Saturday, January 24, 2009


Heavily influenced by San Francisco bands (Big Brother and the Trucking Company and The Jefferson Airplane quickly come to mind), the Santa Rosa, California-based A Euphonious Wail was roughly five years behind creative and popular tastes. Not that it stopped a struggling Kapp Records from signing the quintet.

Built around the talents of drummer Doug Hoffman, keyboardist Bart Libby, singer Suzanne Rey, singer/guitarist Steve Tracy and bassist Gary Violetti, the band's self-titled 1973 debut teamed them with producer Brian Ingoldsby (Lowell Levinger of Youngbloods fame reportedly also helped out). while "A Euphonious Wail" had a couple of moments, for the most part the LP was surprisingly lame and uninspired. As lead vocalists Rey and Tracy had decent, if unexceptional voices (though Rey tended to screech in the higher registers). The same type of limitations were true of the band as songwriters (all but Hoffman contributing material). Taken individually guitar and keyboard propelled rockers such as "Pony", "We've Got the Chance", "When I Start To Live" and "F#" weren't bad, but stretched over an entire album, there simply wasn't much to stand out. The band were even less successful when they tried slowing things down - check out the lame ballads "Did You Ever" and "I Want To Be a Star". (The Michael Hawes cover drawing was interesting. Depending on how you looked at it you saw something completely abstract, or possibly obscene.) Needless to say, the album vanished without a trace, followed in short order by the banD.


1.) Pony (John Brandenburg Jr.) - 4:36
2.) We've Got the Chance (Bart Libby - Suzanne Ray) - 4:09
3.) Did You Ever (Steve Tracy) - 3:41
4.) When I Start To Live (Steve Tracy) - 4:50
5.) F# (Steve Tracy) - 3:36
6.) Chicken (Gary Violetti - Bart Libby) - 4:32
7.) Night Out (Gary Violetti - Suzanne Rey) - 2:49
8.) Love My Brother (Gary Violetti - Suzanne Rey) - 4:40
9.) I Want To Be a Star (Bart Libby) - 5:29
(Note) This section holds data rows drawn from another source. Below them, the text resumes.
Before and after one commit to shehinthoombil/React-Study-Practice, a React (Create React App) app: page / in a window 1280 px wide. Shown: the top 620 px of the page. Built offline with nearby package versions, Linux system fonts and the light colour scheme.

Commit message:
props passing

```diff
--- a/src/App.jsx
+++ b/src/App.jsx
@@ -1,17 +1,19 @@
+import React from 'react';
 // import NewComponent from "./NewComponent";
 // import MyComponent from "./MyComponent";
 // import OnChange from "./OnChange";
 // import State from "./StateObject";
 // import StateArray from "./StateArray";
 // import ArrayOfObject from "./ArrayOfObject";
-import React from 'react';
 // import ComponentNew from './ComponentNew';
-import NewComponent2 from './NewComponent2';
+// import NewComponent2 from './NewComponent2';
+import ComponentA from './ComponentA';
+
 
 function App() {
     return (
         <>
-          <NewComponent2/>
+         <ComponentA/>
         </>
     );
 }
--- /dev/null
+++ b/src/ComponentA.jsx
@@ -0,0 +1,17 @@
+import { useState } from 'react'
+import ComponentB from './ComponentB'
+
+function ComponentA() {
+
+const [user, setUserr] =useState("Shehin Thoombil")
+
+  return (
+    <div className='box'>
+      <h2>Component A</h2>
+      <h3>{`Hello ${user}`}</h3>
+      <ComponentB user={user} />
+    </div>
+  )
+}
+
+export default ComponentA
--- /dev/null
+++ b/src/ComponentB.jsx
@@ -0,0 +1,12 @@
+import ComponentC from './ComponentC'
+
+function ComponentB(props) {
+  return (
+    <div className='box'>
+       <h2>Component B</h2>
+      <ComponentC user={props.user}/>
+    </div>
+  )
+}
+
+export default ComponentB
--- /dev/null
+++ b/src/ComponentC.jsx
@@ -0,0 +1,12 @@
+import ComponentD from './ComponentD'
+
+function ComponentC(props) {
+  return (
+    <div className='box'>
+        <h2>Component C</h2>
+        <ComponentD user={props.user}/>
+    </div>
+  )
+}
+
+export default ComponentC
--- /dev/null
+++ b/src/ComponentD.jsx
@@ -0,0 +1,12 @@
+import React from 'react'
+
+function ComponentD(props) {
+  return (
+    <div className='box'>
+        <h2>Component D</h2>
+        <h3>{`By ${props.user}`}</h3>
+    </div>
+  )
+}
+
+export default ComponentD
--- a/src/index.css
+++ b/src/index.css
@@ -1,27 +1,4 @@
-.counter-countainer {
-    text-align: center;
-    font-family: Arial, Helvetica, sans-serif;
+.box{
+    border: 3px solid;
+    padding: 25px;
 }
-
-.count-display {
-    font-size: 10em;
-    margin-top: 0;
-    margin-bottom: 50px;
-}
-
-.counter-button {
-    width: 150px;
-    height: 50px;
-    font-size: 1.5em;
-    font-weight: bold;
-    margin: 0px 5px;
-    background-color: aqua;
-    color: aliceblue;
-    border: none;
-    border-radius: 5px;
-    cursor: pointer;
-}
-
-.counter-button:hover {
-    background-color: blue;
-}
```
Link : @

Ripped by : evermoreblues
Artwork Included


  1. Thanks for this rare LP. It's actually much better than the review would suggest and it doesn't really sound like 1968, it actually has a 70s hard rock sound, often sounding like Spooky Tooth with female vocals.

    ...but the sound quality is appalling...sounds like it was ripped from ruined vinyl played with a ball point pen via a cassette recorder. Oh well, better than nothing.

  2. Actually , the recording was much too worse. I was cleaning the rip with Sound forge. This is the best i could do...
    Better than nothing :)

  3. thanks for obscure album-superb.

  4. I auditioned for these guys when they were preparing to record this album. They needed a guitar player but I was beat out by the much better and much more experienced Steve Tracy. (BTW a couple of errors: you have linked to a Wiki entry for the wrong Steve Tracy and it was Doug Huffman, not Hoffman.) I attended several of their rehearsals in the house they all shared together in the tiny Northern California hamlet of Freestone. They went to L.A. to record with (I believe) Richard Podolor producing but those sessions were scrapped and they re-recorded the whole thing over again with a different producer. After the album was finished they did a few showcase gigs that didn't go well and the band quickly fell apart. They probably made a mistake by not playing local gigs all along and placing all their hopes on this album. Doug Huffman was a great drummer who went on to play with Boston on the road. Don't know what happened to the others...


tracker tracker